Splunk: This tool solves problems such as consolidation, storage, and analysis of all logs in one place.

Performance management

App Dynamic: This tool monitors performance in real-time. The data collected with App Dynamic helps developers debug when problems arise.
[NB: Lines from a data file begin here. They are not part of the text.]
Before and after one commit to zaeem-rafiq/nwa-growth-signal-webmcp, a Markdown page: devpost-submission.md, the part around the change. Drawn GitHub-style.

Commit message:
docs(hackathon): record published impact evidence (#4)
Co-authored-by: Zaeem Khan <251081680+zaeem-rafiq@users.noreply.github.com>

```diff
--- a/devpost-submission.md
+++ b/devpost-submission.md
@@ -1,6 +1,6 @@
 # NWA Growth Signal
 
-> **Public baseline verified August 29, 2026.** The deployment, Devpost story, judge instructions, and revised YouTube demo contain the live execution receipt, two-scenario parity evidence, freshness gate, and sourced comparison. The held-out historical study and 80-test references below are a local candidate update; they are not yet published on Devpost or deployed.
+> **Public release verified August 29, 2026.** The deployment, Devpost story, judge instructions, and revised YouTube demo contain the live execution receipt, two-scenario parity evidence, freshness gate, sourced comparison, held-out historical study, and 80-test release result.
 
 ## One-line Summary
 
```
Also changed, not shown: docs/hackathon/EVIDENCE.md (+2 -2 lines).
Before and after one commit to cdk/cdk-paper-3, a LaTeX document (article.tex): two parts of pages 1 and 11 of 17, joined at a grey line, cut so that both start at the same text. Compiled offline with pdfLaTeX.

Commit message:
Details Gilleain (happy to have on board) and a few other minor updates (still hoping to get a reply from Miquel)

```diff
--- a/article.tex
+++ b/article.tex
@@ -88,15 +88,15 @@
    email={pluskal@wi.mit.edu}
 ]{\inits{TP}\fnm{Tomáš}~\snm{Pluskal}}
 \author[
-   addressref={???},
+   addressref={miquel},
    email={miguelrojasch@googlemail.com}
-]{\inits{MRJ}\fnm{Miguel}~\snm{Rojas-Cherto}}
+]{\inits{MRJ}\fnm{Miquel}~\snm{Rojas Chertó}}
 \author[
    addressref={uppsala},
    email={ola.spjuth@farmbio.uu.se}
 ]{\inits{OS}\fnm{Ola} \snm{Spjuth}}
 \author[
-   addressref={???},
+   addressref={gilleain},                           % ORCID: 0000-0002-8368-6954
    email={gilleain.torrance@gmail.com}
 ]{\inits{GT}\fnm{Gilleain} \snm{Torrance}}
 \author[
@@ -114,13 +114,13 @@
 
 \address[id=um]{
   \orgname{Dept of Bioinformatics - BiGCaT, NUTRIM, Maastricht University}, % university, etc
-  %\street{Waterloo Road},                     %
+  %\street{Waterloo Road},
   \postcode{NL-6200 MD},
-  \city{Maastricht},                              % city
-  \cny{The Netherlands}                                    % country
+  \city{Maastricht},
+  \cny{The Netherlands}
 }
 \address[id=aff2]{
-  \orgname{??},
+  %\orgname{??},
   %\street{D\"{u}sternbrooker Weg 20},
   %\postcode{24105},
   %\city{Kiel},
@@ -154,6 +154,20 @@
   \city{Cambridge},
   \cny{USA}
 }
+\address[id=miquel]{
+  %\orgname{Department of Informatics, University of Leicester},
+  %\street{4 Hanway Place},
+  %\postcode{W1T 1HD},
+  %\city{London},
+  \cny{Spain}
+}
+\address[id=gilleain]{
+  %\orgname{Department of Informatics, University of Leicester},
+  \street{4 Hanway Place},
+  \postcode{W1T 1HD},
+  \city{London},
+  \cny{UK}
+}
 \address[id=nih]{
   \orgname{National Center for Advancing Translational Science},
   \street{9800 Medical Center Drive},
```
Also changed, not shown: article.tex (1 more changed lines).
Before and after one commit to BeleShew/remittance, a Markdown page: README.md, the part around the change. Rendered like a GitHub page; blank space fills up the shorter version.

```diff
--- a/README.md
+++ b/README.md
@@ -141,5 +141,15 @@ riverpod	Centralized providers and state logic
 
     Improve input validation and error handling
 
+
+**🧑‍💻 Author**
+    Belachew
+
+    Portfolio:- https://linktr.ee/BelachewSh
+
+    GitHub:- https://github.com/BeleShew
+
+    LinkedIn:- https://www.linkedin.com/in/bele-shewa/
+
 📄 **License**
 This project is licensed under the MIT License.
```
Nagios: Nagios is one of the tools that helps DevOps teams find and fix problems.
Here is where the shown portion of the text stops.